Detecting active fires with the VEGETATION instrument

V. Gond*, M. Maggi*, P. Henry┬░, J.-M. Grégoire*, E. Bartholomé*
*Joint Research Ispra, Italy
┬░ CNES, Toulouse, France

Active fires may, in certain conditions, be observed on VEGETATION images. Indeed fires generate a surplus of energy that can be detected with the Middle Infrared channel if they are sufficiently large and warm.

To assess instrument sensitivity, VEGETATION S1 data have been analysed over 3 different windows, one over Northern Australia (Darwin), and the 2 others over West and Central Africa (Burkina Faso and Central African Republic). The area covered in Australia is typified by open forest, woodlands and some swamps in the coastal region. The combination of both African windows includes a wide range of ecological conditions, stretching from the sub-arid conditions of Northern Sahel, to the moist evergreen forest of the Congo basin. In addition to the S1 day images, night images were acquired over N. Australia by CNES on an ad-hoc basis for calibration purposes.

The World Fire Web network provides external validation material by giving access to fire geo-location retrieved from AVHRR data processed locally: by CSIR-EOC for Australia and PRGIE-OFB for Central Africa. Some ATSR images were also used over the N. Australia site for comparison. VEGETATION data are also used for consistency assessment: smoke plumes of active fires show up clearly in the Blue channel (B0), day-to-day image difference of the Middle Infrared channel (MIR) allow newly burnt surfaces to be delineated. This is easily achieved thanks to the excellent image co-location.

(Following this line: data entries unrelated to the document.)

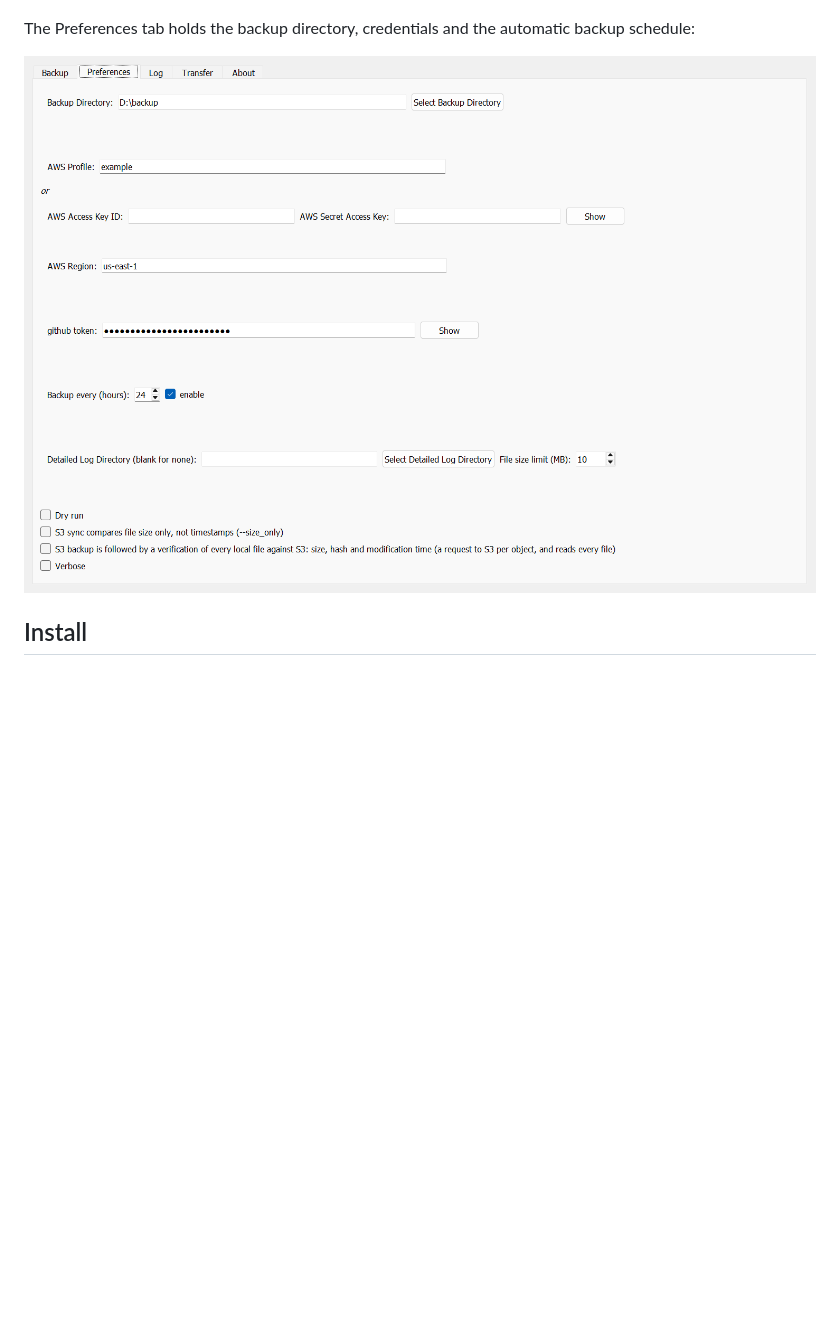
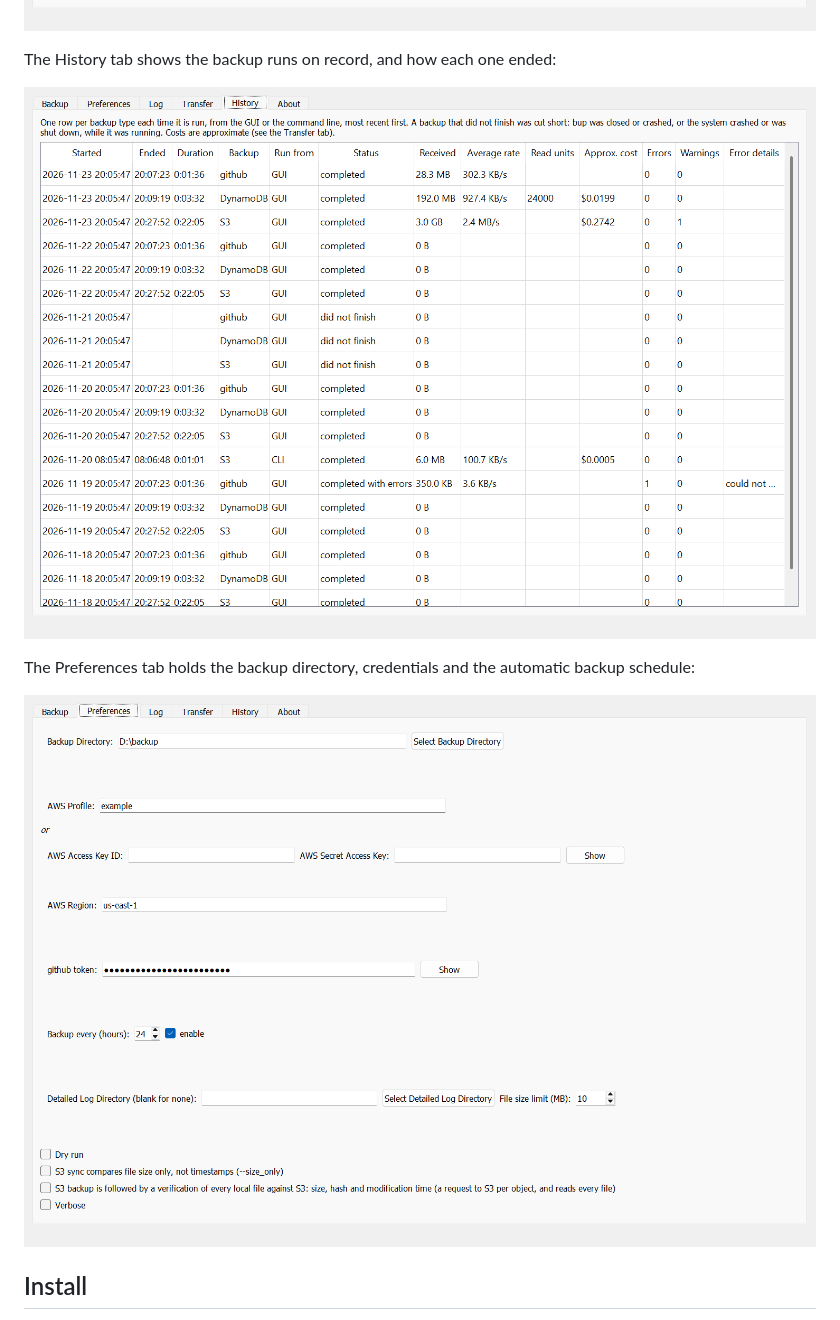
Before and after one commit to jamesabel/bup, a Markdown page: README.md, the part around one of its changes. Drawn GitHub-style; pictures changed too: doc/screenshots/history.png (added), doc/screenshots/preferences.png, doc/screenshots/transfer.png; blank space fills up the shorter version.

```diff
--- a/README.md
+++ b/README.md
@@ -49,6 +51,10 @@ The Backup tab runs the backups and shows each backup type's exclusions, progres
 The Transfer tab shows what each bucket, table and repo downloaded, and the approximate AWS cost:
 
 ![Transfer tab](https://raw.githubusercontent.com/jamesabel/bup/main/doc/screenshots/transfer.png)
+
+The History tab shows the backup runs on record, and how each one ended:
+
+![History tab](https://raw.githubusercontent.com/jamesabel/bup/main/doc/screenshots/history.png)
 
 The Preferences tab holds the backup directory, credentials and the automatic backup schedule:
 
```
Also changed, not shown: other parts of README.md (+27 -0 lines), CLAUDE.md (+5 -2 lines), doc/screenshots/backup.png, 13 other files.
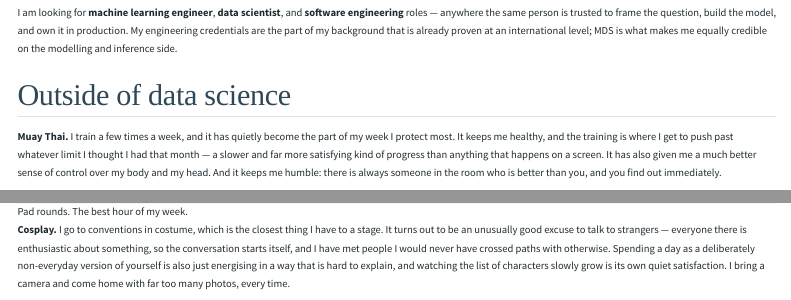
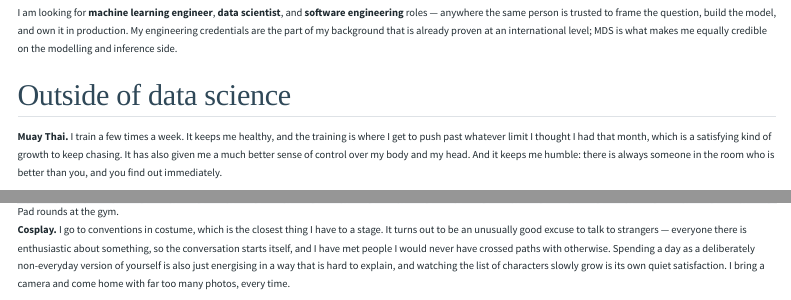
Before and after one commit to EvanPai/EvanPai.github.io, a Quarto document (about.qmd): the page in a window 1100 px wide, from 3900 px down, and a second part further down, joined at a grey line. Rendered offline with R 4.5, knitr and Pandoc in place of Quarto, with nearby package versions; menus at the side of the page are left out.

Commit message:
Drop the implied contrast between training and work
Muay Thai stands on its own now: health, growth, control, humility.

Co-Authored-By: Claude Opus 5 <noreply@anthropic.com>

```diff
--- a/about.qmd
+++ b/about.qmd
@@ -146,14 +146,13 @@ me equally credible on the modelling and inference side.
 
 ## Outside of data science
 
-**Muay Thai.** I train a few times a week, and it has quietly become the part of my
-week I protect most. It keeps me healthy, and the training is where I get to push
-past whatever limit I thought I had that month — a slower and far more satisfying
-kind of progress than anything that happens on a screen. It has also given me a much
-better sense of control over my body and my head. And it keeps me humble: there is
-always someone in the room who is better than you, and you find out immediately.
+**Muay Thai.** I train a few times a week. It keeps me healthy, and the training is
+where I get to push past whatever limit I thought I had that month, which is a
+satisfying kind of growth to keep chasing. It has also given me a much better sense
+of control over my body and my head. And it keeps me humble: there is always someone
+in the room who is better than you, and you find out immediately.
 
-![Pad rounds. The best hour of my week.](images/life/muaythai.jpg){fig-alt="Evan Pai training Muay Thai, hitting pads"}
+![Pad rounds at the gym.](images/life/muaythai.jpg){fig-alt="Evan Pai training Muay Thai, hitting pads"}
 
 **Cosplay.** I go to conventions in costume, which is the closest thing I have to a
 stage. It turns out to be an unusually good excuse to talk to strangers — everyone
```
Also changed, not shown: docs/search.json, 2 other files.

For day images the conclusions of this study may be summarised as follows: 1) suspected features are confirmed to be fires, 2) fires influence exclusively the MIR channel 3) these features cannot be extracted by simple threshold, but rather by taking advantage of their local contrast (contextual analysis), 4) they can also be detected using day-to-day image comparison thanks to excellent image co-registration, 5) detectable fires occur only in specific ecological conditions, typically in humid and sub-humid rather than in arid regions 6) fires detected with VEGETATION are only a small fraction of those detected with AVHRR.

For night images the conclusions are the following: 1) features observed are confirmed to be fires, 2) they can be easily retrieved by simple threshold, 3) given the small size of area it is difficult to draw conclusions on the efficiency in terms of fire count, 4) there is further uncertainty due to lack of cloud coverage information, 5) fire activity (including gas flares of off-shore oil platforms) should be taken into account when MIR calibration campaigns are performed 6) more observations would be necessary to carry out an accurate benchmark of VEGETATION night image efficiency for active fire detection.